able to answer this question: How do the actions of economic
superpowers affect the condition of global poverty in the world?
Content Objectives: Students will identify ways in which countries
can work together to address the issue of global poverty.
Process Objectives: Students will share their research and
talk about the causes of poverty. They will begin to see ways
in which people and governments could work together to address
the needs of people and economic progress.
- Have the students take post-it flags and mark the places
where they found articles on global poverty.
- Ask the students what they notice
on the map. Do they see patterns? What strikes them as they
look at the map?
- Have students share their research. Ask them to discuss
the causes of poverty?

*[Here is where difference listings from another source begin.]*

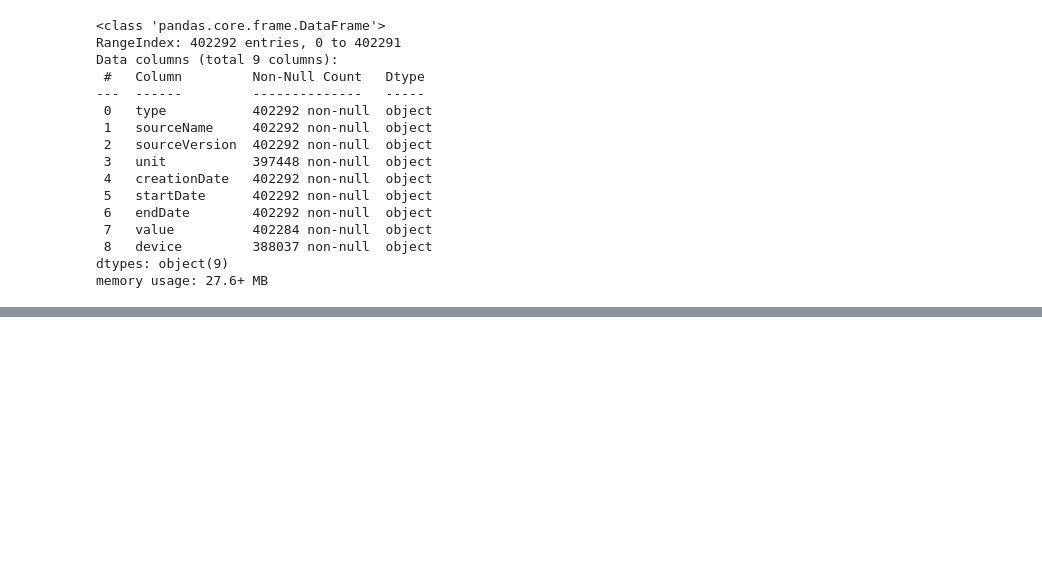
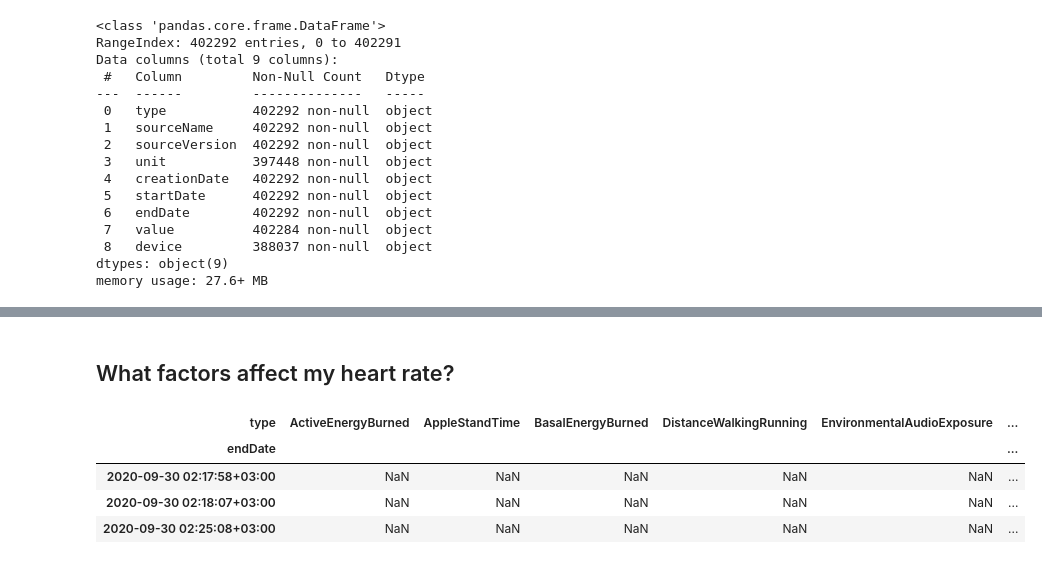
Before and after one commit to Doumham-Armah/AppleHealthAnalysis, a Jupyter notebook: health_analysis.ipynb, the cells around one changed output, grey strips where cells are left out. Drawn from its saved outputs; the diff is of its cells as text; code cells hidden in the pictures; blank space fills up the shorter version.

```diff
--- a/health_analysis.ipynb
+++ b/health_analysis.ipynb
@@ -65,0 +115,10 @@ memory usage: 27.6+ MB
+# %% [markdown]
+## What factors affect my heart rate?
+# %%
+df.head(3)
+# %% [output]
+| type | ActiveEnergyBurned | AppleStandTime | BasalEnergyBurned | DistanceWalkingRunning | EnvironmentalAudioExposure | ... |
+| endDate |  |  |  |  |  | ... |
+| 2020-09-30 02:17:58+03:00 | NaN | NaN | NaN | NaN | NaN | ... |
+| 2020-09-30 02:18:07+03:00 | NaN | NaN | NaN | NaN | NaN | ... |
+| 2020-09-30 02:25:08+03:00 | NaN | NaN | NaN | NaN | NaN | ... |
```
Also changed, not shown: parts of 18 cells of this notebook.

- Divide the students into groups of four and give each group
a large sheet of paper. Ask them to come up with solutions
to the issue of global poverty. Have them think about the
causes and how governments could work together to solve these
- Bring them back together and share the solutions.
Lesson 4 will turn the students’ ideas
to pro-active response. Students will identify one way in which
they can combat poverty. They will be empowered to make a difference
on the condition of poverty by executing their idea.
In assessing the students’ progress in this lesson, I
want to learn as much about the students as possible and provide
them with multiple entry points for learning (Goodwin 1997).
The focus of these lessons is on reflection and leading children
to believe that they have control of their learning and discovery
Each activity is designed to allow children to build on previous
knowledge and apply it to a new activity. To this end, as an
assessment tool, I will chart the responses of the children
to see if they are internalizing what they learned from one
activity to the next. I will also use the children’s journals
and their illustrations as a way to gauge whether or not they
applied written and/or pictorial comprehension to their ideas.
As always, if you have ideas to share please e-mail me at firstname.lastname@example.org.
Best of luck! Tobey